Both yews and arborvitaes are deer candy. I wouldn't plant either in an area with deer.
I have shady areas that flood periodically and are fairly saturated much of the year. Nigra has done fabulously under these conditions. But they are high maintenance with pruning and the snow load--must be tied up etc. I'd go with Hicks yews myself for an evergreen screen in shade, unless the soil is too wet.
fairy, the leatherleaf mentioned above is native to china..see the link below...
Here is a link that might be useful: Viburnum rhytidophyllum
I thought about V. rhytidophyllum as a a good plant for shade, but its leaves hang mornefully, even more than rhododendron. I am unsure about V. pragense as to its hardiness and if it hangs its leaves in cold weather.
why, thankye, terry!
From what was provided, I'm not sure how tall you want these shrubs, but this one is taller than some of those mentioned. I have this plant in very dry soil and moderate shade and it's 4-5 ft and growing. It does sucker quite freely, but I control that with roundup. see the link provided

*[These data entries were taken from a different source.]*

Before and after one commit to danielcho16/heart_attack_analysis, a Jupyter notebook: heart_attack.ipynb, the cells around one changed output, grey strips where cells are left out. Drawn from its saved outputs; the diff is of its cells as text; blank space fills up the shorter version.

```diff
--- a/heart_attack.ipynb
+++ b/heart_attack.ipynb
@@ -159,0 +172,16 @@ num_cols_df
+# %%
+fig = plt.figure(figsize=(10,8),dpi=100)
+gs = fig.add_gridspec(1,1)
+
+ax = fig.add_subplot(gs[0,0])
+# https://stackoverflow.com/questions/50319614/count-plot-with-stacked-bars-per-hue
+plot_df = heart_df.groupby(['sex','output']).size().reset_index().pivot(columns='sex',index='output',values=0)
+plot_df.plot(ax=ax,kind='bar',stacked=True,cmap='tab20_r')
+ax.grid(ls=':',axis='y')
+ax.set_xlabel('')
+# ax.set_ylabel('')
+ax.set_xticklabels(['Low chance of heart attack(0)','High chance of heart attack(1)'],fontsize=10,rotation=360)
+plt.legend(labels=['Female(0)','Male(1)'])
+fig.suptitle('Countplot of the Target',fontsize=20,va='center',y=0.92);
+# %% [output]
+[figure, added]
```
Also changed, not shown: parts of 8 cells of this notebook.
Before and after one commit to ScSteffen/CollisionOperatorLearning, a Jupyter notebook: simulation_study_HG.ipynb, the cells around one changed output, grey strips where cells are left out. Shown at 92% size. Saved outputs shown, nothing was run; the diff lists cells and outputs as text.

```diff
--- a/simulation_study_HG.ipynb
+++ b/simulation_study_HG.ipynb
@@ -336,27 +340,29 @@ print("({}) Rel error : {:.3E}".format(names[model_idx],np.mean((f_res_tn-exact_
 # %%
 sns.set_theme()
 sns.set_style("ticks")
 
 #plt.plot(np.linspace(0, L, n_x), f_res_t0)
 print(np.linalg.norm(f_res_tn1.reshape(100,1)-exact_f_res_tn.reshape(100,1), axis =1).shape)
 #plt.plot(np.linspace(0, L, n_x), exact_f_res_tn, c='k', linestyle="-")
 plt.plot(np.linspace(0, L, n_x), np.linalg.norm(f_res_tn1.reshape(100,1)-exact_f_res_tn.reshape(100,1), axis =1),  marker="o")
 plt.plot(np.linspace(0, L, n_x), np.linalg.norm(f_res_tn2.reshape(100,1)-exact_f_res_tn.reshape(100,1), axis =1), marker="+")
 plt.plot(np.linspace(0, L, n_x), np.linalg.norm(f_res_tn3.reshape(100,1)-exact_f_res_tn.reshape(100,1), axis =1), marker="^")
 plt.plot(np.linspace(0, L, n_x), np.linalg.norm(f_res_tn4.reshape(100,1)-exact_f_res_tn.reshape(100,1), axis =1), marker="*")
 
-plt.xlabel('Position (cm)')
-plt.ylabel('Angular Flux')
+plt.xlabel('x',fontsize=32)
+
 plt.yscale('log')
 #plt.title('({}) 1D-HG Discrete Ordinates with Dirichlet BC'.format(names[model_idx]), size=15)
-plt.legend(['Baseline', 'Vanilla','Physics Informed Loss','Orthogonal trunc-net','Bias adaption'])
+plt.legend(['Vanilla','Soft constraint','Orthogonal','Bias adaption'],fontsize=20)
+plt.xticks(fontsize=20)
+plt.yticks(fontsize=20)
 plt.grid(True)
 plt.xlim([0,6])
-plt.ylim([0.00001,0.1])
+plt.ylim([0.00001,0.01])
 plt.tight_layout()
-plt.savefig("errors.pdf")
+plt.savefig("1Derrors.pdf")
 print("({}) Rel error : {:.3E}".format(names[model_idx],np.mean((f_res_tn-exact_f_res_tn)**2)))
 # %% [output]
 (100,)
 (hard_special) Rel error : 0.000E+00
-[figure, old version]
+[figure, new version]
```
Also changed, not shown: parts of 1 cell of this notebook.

Here is a link that might be useful: diervilla lonicera
Fairy - the Leatherwood is a Wisconsin native - different than leatherleaf. Not good for privacy. Arborvitaes are poor choices for shade - Thuja plicata is more tolerant of shade but a large plant.
Diervilla sessifolia is not a good candidate for deep shade, better in full sun.
Needed: suggestions for foundation shrubs for front west facing side of home, conifer or deciduous, 3-5 hours of sun due to mature red maples in the front yard causing limited afternoon sun. Winter winds can be a problem though we are directily across from a ravine with tall trees which can deflect some wind. Would prefer evergreen but could fit in one or two deciduous. One taller evergreen specimen could be 5 feet. Others would be shorter and 2-3' size. thank you